One group of dedicated and professional staff members you may not hear much about, unless there is a problem, is the school security personnel.
School security are present in most districts. They may be male or female, all shapes, sizes, genders and ethnicities. They may wear uniforms, a simple vest or just their own street clothes, and they all have one thing in common: they are there to keep students, staff and buildings safe.
They are the first ones to an emergency even before the police and fire departments arrive.
Their most important function is to listen. They listen while escorting a student to a class or to an administrator for a discipline issue. They listen while cajoling a student out of a bathroom stall who may be physically or emotionally hurting. They listen while stepping in before a verbal altercation escalates.

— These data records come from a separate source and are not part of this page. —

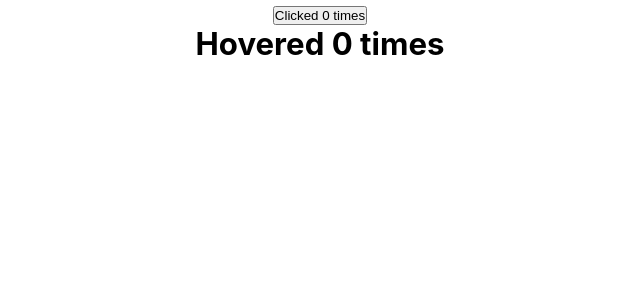
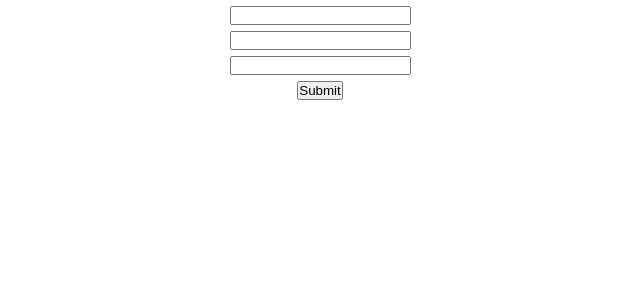
Before and after one commit to Nikk-05/React-Code-Space, a React (Create React App) app: page / in a window 1280 px wide. Shown: the top 300 px of the page, without its empty margins (320-960 px from the left). Built offline with nearby package versions, Linux system fonts and the light colour scheme; the HTML template or start-up script is replaced by a standard one.

Commit message:
work of 19-07-2023

```diff
--- a/package.json
+++ b/package.json
@@ -6,6 +6,7 @@
     "@testing-library/jest-dom": "^5.16.5",
     "@testing-library/react": "^13.4.0",
     "@testing-library/user-event": "^13.5.0",
+    "axios": "^1.4.0",
     "react": "^18.2.0",
     "react-dom": "^18.2.0",
     "react-scripts": "5.0.1",
--- a/src/App.js
+++ b/src/App.js
@@ -9,6 +9,10 @@ import User from './Components/Render Props/User';
 import Counter from './Components/Render Props/Counter';
 import ClickCounter2 from './Components/Render Props/ClickCounter2'
 import HoverCounter2 from './Components/Render Props/HoverCounter2'
+import { UserProvider } from './Components/Context React/userContext';
+import ChildA from './Components/Context React/ChildA';
+import HttpRequesting from './Components/ReactHttp/HttpRequesting';
+import PostRequesting from './Components/ReactHttp/PostRequesting';
 
 function App() {
   return (
@@ -21,13 +25,21 @@ function App() {
      <HoverCount name='Nikhil'/> */}
      {/* <User name = {()=> 'Nikhil'} render = {(isLogged)=> isLogged ? "Member" : "Guest"}/> */}
 
-    {<Counter render={(count, incrementCount)=>
+    {/* <Counter render={(count, incrementCount)=>
       <ClickCounter2 count={count} incrementCount={incrementCount}/>
-    } />}
+    } />
 
-    {<Counter render={(count,incrementCount)=>
+    <Counter render={(count,incrementCount)=>
       <HoverCounter2 count={count} incrementCount={incrementCount}/>
-     } />}
+     } /> */}
+
+     {/* <UserProvider value="Nikhil">
+      <ChildA/>
+     </UserProvider> */}
+
+     {/* <HttpRequesting/> */}
+
+     <PostRequesting/>
     </div>
   );
 }
--- /dev/null
+++ b/src/Components/Context React/ChildA.jsx
@@ -0,0 +1,13 @@
+import React, { Component } from 'react'
+import ChildB from './ChildB'
+export class ChildA extends Component {
+  render() {
+    return (
+      <div>
+        <ChildB/>
+      </div>
+    )
+  }
+}
+
+export default ChildA
--- /dev/null
+++ b/src/Components/Context React/ChildB.jsx
@@ -0,0 +1,14 @@
+import React, { Component } from 'react'
+import ChildC from './ChildC'
+
+class ChildB extends Component {
+  render() {
+    return (
+      <div>
+        <ChildC/>
+      </div>
+    )
+  }
+}
+
+export default ChildB
--- /dev/null
+++ b/src/Components/Context React/ChildC.jsx
@@ -0,0 +1,20 @@
+import React, { Component } from 'react'
+import { UserConsumer } from './userContext'
+
+class ChildC extends Component {
+  render() {
+    return (
+      <div>
+        <UserConsumer>{
+            (userName)=>{
+                return <div>Hello {userName}</div>
+            }
+        }
+        </UserConsumer>
+
+      </div>
+    )
+  }
+}
+
+export default ChildC
--- /dev/null
+++ b/src/Components/Context React/userContext.jsx
@@ -0,0 +1,8 @@
+import React from 'react'
+
+const UserContext = React.createContext()
+
+const UserProvider = UserContext.Provider
+const UserConsumer = UserContext.Consumer
+
+export {UserConsumer,UserProvider}
--- /dev/null
+++ b/src/Components/ReactHttp/HttpRequesting.jsx
@@ -0,0 +1,41 @@
+import React, { Component } from 'react'
+import axios from 'axios'
+
+export class HttpRequesting extends Component {
+    constructor(props) {
+        super(props)
+
+        this.state = {
+            posts: [],
+            errorMsg: ''
+        }
+    }
+
+    componentDidMount() {
+        axios.get('https://jsonplaceholder.typicode.com/posts')
+            .then(response => {
+                // console.log(response)
+                this.setState({ posts: response.data })
+            })
+            .catch(error => {
+                // console.log(error)
+                this.setState({ errorMsg: 'This is an error to Load API' })
+            })
+    }
+    render() {
+        const { posts, errorMsg } = this.state
+        return (
+            <div>
+                List of posts
+                {
+                    posts.length ?
+                        posts.map(post => <div key={post.id}> {post.title} </div>) :
+                        null
+                }
+                {errorMsg ? <div>{errorMsg}</div> : null}
+            </div>
+        )
+    }
+}
+
+export default HttpRequesting
--- /dev/null
+++ b/src/Components/ReactHttp/PostRequesting.jsx
@@ -0,0 +1,61 @@
+import React, { Component } from 'react'
+import axios from 'axios';
+
+export class PostRequesting extends Component {
+    constructor(props) {
+        super(props);
+        this.state = {
+            userId: '',
+            title: '',
+            body: ''
+        }
+    }
+
+    changeHandler = (e) => {
+        this.setState({ [e.target.name]: e.target.value })
+    }
+
+    submitHandler = (e) => {
+        e.preventDefault()
+        axios.post('https://jsonplaceholder.typicode.com/posts',this.state)
+            .then(response => {
+                console.log(response)
+            })
+            .catch(error => {
+                console.log(error)
+            })
+    }
+    render() {
+        const { userId, title, body } = this.state
+        return (
+            <div>
+                <form onSubmit={this.submitHandler}>
+                    <div>
+                        <input
+                            type='text'
+                            name='userId'
+                            value={userId}
+                            onChange={this.changeHandler} />
+                    </div>
+                    <div>
+                        <input
+                            type='text'
+                            name='title'
+                            value={title}
+                            onChange={this.changeHandler} />
+                    </div>
+                    <div>
+                        <input
+                            type='text'
+                            name='body'
+                            value={body}
+                            onChange={this.changeHandler} />
+                    </div>
+                    <button type='submit'>Submit</button>
+                </form>
+            </div>
+        )
+    }
+}
+
+export default PostRequesting
```
Also changed, not shown: 1 other file (tests, documents, lock files or other folders).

They try to quickly find out what is going on at that moment in that student’s mind or life.
Walking a fine line between being friendly and staying professional, they can steer students in the right direction, toward counseling or maybe just a conversation with a teacher they felt was being unfair. They are not counselors, but they are a friendly ear and a consistent presence in the lives of students. In my district, they are called Youth Assistants.
School security do not just stand in hallways or help direct traffic or supervise after school events. They do their best to be a positive interaction with the children of all ages who are entrusted to their care. They are also the ones telling students to clear the halls, go to class or not talk “like that.”
They are not often rewarded with thanks or understanding. But when they see a former student who apologizes for the way they acted years earlier, or tells them that they are the reason they stayed in school and graduated, then they know at least that one student “got it.”
No one will ever get rich working school security, and whatever power they have is determined by the amount of support they receive from administration and families. It takes a strong person to go to work every day knowing you will probably get told off, sworn at or maybe even involved in a physical altercation. You must have a genuine love of children and an understanding that they are not usually mad at you; you just happen to be the person standing in front of them with what they may feel are unreasonable expectations when their world is falling apart.
One of my favorite quotes is, “Children need love most when they deserve it the least.”
The job of a school security guard is challenging and if things are going right, their contribution often goes unnoticed.
School security guards do not, by and large, carry weapons to maintain control of situations. They use the knowledge and experience they gained mostly on the job, and they use their voices and their listening skills because those are the tools they have and that they have honed over the years.
I have been in my district for 36 years and have spent 26 of them as a Youth Assistant. I love my job and I love my kids. I have their affection and respect because that is what I give them.